Record extracts:
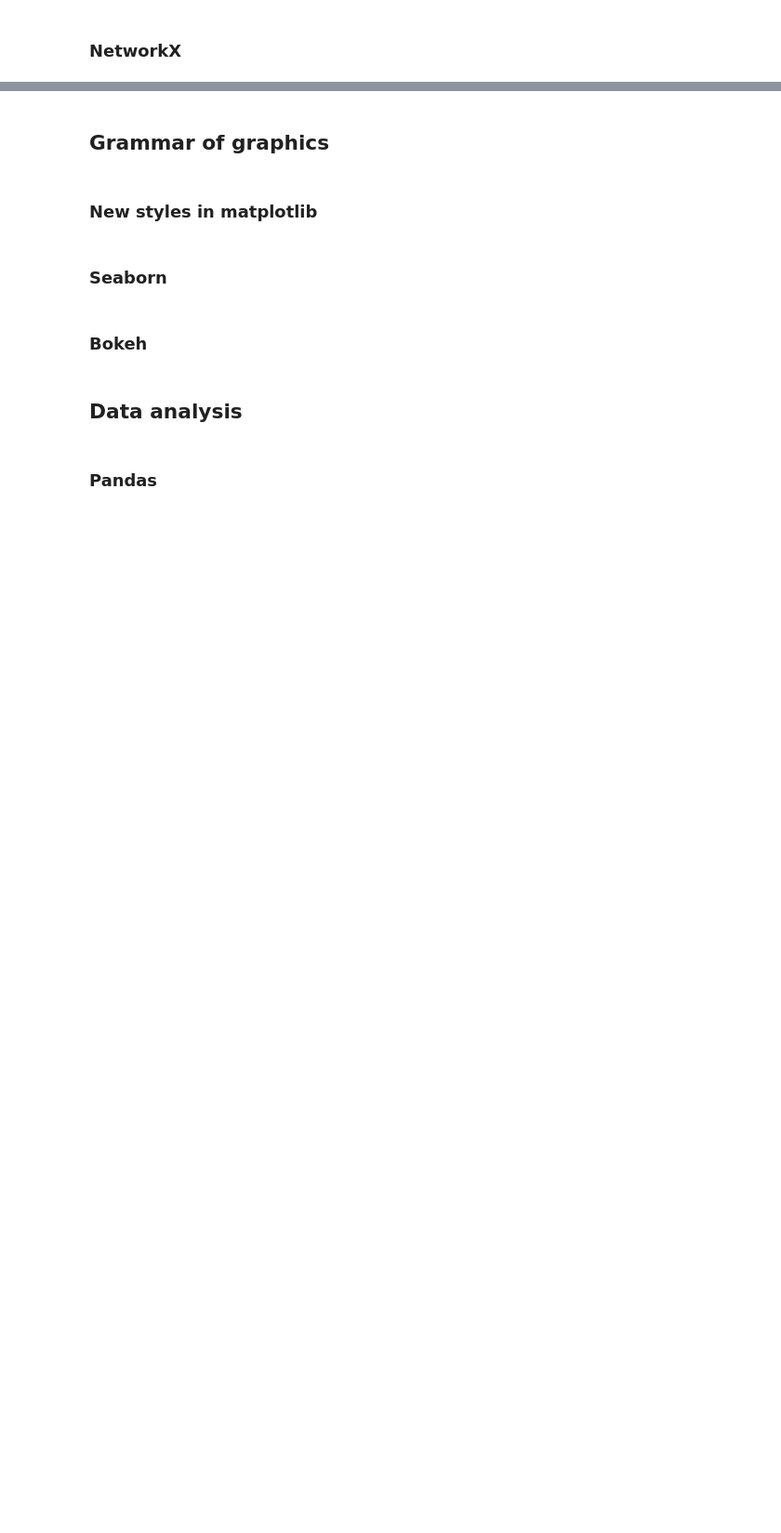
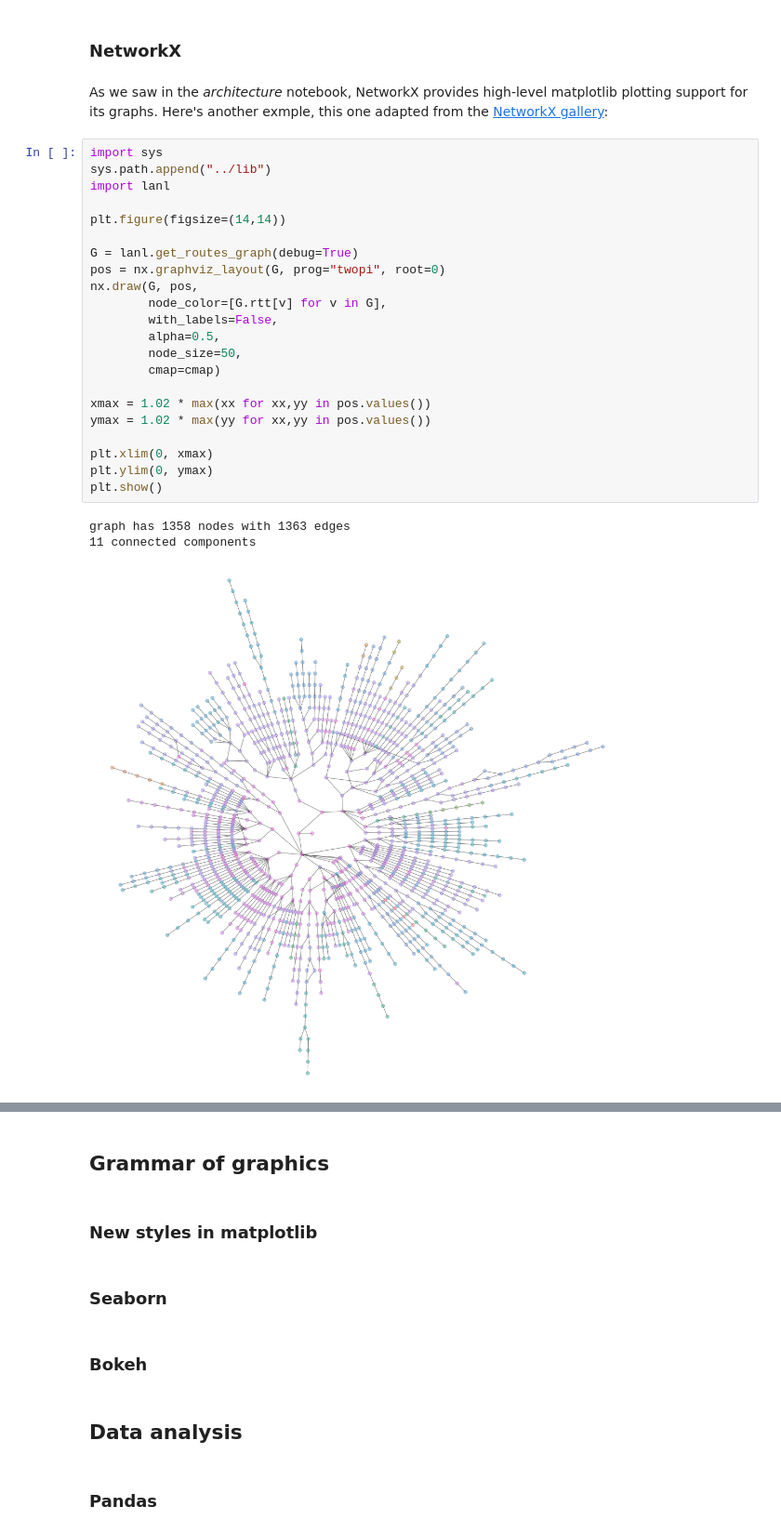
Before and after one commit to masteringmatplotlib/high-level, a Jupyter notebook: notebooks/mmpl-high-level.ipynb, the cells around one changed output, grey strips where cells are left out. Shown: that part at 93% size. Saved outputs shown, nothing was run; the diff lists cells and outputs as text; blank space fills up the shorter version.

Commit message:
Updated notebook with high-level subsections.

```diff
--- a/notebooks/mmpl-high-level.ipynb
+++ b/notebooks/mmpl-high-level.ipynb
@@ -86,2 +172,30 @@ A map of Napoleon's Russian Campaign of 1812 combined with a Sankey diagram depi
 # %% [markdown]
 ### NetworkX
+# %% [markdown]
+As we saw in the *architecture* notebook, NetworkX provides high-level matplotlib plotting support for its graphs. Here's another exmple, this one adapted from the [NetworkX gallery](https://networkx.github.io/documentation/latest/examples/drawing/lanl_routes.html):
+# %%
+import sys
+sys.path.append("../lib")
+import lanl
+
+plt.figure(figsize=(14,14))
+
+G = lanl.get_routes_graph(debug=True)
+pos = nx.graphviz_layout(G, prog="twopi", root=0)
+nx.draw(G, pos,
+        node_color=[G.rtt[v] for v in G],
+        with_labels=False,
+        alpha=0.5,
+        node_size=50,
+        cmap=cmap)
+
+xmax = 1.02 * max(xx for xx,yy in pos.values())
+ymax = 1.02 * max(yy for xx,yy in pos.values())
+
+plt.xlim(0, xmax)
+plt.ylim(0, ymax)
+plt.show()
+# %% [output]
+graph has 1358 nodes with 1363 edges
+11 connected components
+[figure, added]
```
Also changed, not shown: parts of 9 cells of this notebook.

Exercise details: Output nothing but the entries above, exactly, once the pictures are removed.

Result of this exercise:
Before and after one commit to masteringmatplotlib/high-level, a Jupyter notebook: notebooks/mmpl-high-level.ipynb, the cells around one changed output, grey strips where cells are left out. Shown: that part at 93% size. Saved outputs shown, nothing was run; the diff lists cells and outputs as text; blank space fills up the shorter version.

Commit message:
Updated notebook with high-level subsections.

```diff
--- a/notebooks/mmpl-high-level.ipynb
+++ b/notebooks/mmpl-high-level.ipynb
@@ -86,2 +172,30 @@ A map of Napoleon's Russian Campaign of 1812 combined with a Sankey diagram depi
 # %% [markdown]
 ### NetworkX
+# %% [markdown]
+As we saw in the *architecture* notebook, NetworkX provides high-level matplotlib plotting support for its graphs. Here's another exmple, this one adapted from the [NetworkX gallery](https://networkx.github.io/documentation/latest/examples/drawing/lanl_routes.html):
+# %%
+import sys
+sys.path.append("../lib")
+import lanl
+
+plt.figure(figsize=(14,14))
+
+G = lanl.get_routes_graph(debug=True)
+pos = nx.graphviz_layout(G, prog="twopi", root=0)
+nx.draw(G, pos,
+        node_color=[G.rtt[v] for v in G],
+        with_labels=False,
+        alpha=0.5,
+        node_size=50,
+        cmap=cmap)
+
+xmax = 1.02 * max(xx for xx,yy in pos.values())
+ymax = 1.02 * max(yy for xx,yy in pos.values())
+
+plt.xlim(0, xmax)
+plt.ylim(0, ymax)
+plt.show()
+# %% [output]
+graph has 1358 nodes with 1363 edges
+11 connected components
+[figure, added]
```
Also changed, not shown: parts of 9 cells of this notebook.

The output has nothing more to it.